** TASK BRIEF **
Locate the line containing "true, expires: done.share.expires" in the data below. Reproduce it and every following line up to the end, exactly as given.

━━━━━ SOURCE DATA ━━━━━

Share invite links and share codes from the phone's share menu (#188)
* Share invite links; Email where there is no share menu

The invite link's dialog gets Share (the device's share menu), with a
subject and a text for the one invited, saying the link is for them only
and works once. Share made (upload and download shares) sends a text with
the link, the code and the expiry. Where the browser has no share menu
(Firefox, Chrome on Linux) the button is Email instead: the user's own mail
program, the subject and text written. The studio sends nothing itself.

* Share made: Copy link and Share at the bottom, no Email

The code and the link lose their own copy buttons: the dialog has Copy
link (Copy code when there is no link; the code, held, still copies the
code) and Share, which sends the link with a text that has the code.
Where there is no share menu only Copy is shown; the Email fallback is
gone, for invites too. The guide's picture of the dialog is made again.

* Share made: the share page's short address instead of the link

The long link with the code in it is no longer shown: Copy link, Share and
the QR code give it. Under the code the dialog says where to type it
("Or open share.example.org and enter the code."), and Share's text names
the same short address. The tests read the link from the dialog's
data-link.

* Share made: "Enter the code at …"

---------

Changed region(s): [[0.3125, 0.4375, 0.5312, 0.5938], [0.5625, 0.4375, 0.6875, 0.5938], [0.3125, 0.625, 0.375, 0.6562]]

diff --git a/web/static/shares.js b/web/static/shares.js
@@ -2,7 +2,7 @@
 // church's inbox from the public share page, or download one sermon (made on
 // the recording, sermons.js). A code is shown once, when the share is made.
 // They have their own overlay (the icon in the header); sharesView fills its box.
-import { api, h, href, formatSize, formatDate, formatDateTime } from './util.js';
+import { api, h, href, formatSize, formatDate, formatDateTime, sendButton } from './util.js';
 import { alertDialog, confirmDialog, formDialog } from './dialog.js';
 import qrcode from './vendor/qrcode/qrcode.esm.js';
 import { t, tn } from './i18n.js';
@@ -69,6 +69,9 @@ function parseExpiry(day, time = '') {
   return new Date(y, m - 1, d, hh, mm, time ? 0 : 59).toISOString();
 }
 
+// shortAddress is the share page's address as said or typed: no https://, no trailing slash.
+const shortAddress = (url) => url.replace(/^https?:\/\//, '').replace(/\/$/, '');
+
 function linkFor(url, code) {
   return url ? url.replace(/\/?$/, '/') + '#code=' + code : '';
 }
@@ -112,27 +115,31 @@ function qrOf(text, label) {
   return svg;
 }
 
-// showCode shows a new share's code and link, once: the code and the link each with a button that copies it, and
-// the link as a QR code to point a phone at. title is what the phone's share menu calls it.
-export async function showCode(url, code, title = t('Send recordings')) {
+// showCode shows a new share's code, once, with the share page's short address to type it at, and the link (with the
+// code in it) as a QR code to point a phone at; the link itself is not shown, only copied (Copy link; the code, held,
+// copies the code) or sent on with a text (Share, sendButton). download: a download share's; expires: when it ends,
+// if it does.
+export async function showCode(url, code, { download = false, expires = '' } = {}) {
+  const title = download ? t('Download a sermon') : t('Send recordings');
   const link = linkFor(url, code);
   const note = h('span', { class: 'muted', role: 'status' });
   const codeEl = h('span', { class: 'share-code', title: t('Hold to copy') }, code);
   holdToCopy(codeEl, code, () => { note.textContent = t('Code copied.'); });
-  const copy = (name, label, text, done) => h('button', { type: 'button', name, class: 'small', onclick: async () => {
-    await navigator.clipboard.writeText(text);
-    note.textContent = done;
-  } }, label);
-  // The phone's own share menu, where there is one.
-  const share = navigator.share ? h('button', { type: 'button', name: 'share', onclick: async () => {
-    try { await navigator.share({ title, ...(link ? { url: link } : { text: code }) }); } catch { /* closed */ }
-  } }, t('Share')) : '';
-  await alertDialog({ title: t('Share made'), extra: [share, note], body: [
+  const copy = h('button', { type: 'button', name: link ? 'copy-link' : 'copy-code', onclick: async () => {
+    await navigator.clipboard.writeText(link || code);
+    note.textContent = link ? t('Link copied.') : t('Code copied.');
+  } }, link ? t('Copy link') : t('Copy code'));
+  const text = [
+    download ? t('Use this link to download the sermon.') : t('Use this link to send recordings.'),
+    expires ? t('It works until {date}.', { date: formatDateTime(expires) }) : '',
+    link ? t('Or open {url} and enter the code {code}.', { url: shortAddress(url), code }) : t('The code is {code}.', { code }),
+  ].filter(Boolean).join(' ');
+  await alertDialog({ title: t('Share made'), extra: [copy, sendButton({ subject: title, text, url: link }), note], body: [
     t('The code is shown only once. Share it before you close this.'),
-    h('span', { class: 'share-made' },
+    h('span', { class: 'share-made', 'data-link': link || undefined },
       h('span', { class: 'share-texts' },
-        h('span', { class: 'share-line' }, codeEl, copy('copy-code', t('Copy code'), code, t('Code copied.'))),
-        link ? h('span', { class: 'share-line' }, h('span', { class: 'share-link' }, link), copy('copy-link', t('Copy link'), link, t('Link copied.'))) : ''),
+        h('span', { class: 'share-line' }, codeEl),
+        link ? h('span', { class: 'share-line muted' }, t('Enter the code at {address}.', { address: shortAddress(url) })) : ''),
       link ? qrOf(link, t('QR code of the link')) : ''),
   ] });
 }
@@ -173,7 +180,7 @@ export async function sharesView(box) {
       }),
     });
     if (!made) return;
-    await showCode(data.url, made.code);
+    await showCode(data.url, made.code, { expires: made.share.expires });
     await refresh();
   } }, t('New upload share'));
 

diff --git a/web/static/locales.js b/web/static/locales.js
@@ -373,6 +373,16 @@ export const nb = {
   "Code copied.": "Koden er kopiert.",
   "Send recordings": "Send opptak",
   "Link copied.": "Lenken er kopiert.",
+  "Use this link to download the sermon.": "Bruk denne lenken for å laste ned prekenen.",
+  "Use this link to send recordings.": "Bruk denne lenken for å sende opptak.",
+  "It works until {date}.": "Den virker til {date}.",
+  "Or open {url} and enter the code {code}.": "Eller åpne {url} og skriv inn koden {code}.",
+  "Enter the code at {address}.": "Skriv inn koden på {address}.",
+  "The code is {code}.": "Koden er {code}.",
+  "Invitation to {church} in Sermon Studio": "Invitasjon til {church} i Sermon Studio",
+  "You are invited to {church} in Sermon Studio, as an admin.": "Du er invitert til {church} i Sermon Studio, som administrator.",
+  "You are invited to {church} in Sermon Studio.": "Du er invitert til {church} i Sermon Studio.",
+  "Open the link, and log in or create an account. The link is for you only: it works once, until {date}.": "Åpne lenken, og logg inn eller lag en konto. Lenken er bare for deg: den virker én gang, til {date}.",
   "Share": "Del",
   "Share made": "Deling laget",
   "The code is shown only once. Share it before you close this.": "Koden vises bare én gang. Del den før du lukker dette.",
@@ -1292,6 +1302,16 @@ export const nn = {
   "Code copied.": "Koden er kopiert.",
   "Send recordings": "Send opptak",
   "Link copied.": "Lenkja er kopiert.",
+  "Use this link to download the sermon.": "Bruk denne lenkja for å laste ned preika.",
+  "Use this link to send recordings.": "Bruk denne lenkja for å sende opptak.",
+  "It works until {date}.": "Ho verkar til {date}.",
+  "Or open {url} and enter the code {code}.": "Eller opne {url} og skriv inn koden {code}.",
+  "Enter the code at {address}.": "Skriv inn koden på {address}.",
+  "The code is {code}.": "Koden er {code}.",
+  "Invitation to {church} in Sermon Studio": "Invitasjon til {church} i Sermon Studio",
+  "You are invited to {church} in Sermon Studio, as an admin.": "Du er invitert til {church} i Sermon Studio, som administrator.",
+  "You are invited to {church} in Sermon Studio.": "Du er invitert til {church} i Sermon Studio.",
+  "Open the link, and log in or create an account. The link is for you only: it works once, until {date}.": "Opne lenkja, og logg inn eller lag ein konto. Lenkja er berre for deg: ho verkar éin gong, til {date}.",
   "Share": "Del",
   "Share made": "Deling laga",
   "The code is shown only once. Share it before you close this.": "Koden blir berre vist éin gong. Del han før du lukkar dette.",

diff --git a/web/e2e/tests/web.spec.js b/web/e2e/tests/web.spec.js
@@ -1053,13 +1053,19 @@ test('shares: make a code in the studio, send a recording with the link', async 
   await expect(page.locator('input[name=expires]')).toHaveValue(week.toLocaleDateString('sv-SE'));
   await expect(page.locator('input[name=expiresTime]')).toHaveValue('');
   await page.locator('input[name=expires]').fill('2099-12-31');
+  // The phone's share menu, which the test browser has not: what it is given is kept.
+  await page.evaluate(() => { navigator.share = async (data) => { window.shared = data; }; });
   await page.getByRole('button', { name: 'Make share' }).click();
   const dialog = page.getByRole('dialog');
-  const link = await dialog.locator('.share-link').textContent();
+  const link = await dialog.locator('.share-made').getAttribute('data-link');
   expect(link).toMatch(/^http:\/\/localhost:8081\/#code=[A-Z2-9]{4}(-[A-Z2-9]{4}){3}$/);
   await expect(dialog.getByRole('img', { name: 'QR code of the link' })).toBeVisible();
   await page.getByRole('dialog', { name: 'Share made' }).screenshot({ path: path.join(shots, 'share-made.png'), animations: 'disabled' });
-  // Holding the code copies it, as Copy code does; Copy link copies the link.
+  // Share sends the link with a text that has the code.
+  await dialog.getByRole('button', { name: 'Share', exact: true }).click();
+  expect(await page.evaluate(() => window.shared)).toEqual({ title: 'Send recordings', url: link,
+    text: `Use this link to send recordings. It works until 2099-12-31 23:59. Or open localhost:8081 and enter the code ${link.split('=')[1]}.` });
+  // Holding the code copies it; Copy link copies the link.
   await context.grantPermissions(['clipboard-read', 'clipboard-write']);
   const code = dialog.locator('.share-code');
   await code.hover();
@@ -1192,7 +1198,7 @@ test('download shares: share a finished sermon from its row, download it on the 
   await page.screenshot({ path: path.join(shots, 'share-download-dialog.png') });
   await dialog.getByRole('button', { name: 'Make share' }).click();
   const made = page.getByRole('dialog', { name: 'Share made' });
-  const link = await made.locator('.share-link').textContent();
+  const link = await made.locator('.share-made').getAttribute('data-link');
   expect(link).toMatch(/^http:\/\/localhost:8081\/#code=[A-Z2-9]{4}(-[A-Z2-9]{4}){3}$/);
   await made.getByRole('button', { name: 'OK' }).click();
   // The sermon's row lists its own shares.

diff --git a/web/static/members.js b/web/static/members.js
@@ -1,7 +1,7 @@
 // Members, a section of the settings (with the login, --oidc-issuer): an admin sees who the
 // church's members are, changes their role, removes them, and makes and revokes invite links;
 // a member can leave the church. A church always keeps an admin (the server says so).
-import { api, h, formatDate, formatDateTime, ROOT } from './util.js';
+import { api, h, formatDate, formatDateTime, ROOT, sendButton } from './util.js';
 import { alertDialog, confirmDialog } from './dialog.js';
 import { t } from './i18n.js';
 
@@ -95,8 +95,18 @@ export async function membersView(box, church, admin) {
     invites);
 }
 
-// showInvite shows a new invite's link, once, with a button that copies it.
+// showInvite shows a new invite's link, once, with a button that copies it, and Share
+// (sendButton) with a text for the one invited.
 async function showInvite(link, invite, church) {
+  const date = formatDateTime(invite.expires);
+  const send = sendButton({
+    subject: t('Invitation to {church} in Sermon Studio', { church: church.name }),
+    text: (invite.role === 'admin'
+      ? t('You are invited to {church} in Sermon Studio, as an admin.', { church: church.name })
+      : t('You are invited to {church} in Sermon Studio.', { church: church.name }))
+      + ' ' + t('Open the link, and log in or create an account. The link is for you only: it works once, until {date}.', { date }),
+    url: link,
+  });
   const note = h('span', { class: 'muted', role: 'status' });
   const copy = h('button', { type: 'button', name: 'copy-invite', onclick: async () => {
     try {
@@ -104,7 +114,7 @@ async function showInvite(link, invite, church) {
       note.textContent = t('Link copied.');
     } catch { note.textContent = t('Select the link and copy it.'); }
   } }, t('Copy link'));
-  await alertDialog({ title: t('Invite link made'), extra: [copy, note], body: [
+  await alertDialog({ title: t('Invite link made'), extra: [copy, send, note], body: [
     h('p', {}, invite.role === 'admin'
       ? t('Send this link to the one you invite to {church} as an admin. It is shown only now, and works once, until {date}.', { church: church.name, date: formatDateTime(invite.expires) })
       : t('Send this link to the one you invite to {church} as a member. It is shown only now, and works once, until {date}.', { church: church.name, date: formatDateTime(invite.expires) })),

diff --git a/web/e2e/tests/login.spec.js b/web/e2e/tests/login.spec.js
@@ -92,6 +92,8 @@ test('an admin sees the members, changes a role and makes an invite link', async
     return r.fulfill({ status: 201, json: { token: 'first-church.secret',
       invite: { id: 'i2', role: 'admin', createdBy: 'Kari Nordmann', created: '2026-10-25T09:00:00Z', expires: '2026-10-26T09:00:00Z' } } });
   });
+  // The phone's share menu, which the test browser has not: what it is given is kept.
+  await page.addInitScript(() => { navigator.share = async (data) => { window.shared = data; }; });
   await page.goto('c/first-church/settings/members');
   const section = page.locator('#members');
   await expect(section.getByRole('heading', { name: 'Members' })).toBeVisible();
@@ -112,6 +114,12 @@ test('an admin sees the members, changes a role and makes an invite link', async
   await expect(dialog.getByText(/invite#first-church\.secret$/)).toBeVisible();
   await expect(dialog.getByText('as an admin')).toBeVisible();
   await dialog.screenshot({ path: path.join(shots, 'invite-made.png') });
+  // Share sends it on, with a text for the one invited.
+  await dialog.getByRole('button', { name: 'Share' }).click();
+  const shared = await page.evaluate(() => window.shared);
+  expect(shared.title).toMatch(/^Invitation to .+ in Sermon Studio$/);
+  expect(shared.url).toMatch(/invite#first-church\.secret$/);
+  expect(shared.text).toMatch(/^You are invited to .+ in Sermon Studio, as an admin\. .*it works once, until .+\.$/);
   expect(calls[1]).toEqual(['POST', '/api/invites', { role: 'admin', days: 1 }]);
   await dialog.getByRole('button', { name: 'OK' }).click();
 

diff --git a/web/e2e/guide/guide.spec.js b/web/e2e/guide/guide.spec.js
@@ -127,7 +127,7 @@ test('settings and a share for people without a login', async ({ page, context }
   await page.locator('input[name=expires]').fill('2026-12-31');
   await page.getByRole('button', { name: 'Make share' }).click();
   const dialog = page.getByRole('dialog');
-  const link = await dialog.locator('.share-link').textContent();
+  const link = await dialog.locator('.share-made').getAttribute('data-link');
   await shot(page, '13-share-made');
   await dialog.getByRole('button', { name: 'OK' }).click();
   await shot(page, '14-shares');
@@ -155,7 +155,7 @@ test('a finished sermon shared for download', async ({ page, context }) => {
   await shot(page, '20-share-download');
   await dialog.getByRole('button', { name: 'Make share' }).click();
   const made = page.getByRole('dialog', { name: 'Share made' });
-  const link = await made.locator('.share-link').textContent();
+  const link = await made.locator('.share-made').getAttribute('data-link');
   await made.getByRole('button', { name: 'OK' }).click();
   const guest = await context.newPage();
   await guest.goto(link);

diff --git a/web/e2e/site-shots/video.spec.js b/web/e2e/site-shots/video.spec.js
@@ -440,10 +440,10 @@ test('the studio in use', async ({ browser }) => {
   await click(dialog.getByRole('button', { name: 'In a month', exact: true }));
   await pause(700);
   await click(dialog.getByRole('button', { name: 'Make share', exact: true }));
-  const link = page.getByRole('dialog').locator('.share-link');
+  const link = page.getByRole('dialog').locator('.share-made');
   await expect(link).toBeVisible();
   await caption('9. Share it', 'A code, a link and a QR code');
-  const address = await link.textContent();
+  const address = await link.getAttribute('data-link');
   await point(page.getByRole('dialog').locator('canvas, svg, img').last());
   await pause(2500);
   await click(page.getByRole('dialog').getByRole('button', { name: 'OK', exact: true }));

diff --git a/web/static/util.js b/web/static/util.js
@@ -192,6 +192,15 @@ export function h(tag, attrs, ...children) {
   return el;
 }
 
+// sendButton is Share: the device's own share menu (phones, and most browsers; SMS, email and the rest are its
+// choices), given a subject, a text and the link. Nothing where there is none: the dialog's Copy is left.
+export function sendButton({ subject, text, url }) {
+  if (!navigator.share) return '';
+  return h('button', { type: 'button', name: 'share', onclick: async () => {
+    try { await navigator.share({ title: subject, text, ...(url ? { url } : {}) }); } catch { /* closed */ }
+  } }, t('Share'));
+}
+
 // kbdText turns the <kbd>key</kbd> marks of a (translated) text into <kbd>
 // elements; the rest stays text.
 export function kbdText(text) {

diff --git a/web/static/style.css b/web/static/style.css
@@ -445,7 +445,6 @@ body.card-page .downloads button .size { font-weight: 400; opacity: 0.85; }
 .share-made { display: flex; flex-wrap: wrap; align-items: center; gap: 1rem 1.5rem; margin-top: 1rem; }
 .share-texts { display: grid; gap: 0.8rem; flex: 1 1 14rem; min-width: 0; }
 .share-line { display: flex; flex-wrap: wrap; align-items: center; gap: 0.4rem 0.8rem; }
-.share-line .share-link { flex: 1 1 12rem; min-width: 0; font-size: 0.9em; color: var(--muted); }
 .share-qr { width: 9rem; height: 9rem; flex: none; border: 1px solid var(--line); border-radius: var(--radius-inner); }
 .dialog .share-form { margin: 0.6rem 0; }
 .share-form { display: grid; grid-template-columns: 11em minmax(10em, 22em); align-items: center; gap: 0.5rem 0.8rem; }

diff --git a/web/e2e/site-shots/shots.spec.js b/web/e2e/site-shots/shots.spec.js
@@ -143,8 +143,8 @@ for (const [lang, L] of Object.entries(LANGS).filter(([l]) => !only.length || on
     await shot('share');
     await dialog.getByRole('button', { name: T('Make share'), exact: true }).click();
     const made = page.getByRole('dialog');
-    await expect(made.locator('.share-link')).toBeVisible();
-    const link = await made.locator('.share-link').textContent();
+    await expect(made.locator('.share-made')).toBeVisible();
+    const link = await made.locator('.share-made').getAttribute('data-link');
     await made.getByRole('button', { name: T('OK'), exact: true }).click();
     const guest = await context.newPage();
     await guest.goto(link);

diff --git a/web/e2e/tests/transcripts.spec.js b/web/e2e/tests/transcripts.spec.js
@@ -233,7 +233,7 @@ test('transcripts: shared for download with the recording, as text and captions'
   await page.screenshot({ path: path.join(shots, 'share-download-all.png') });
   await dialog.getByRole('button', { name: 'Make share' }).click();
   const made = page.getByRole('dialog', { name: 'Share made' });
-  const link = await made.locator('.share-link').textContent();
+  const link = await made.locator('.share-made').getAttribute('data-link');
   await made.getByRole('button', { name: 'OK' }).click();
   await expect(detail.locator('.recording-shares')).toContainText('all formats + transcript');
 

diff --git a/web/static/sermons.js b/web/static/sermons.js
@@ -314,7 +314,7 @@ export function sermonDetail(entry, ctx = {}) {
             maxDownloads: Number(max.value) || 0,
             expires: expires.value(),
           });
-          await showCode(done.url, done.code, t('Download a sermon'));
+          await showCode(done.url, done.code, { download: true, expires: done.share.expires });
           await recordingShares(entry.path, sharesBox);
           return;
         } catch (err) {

━━━━━

** RESPONSE FOR THIS EXERCISE **
+          await showCode(done.url, done.code, { download: true, expires: done.share.expires });
           await recordingShares(entry.path, sharesBox);
           return;
         } catch (err) {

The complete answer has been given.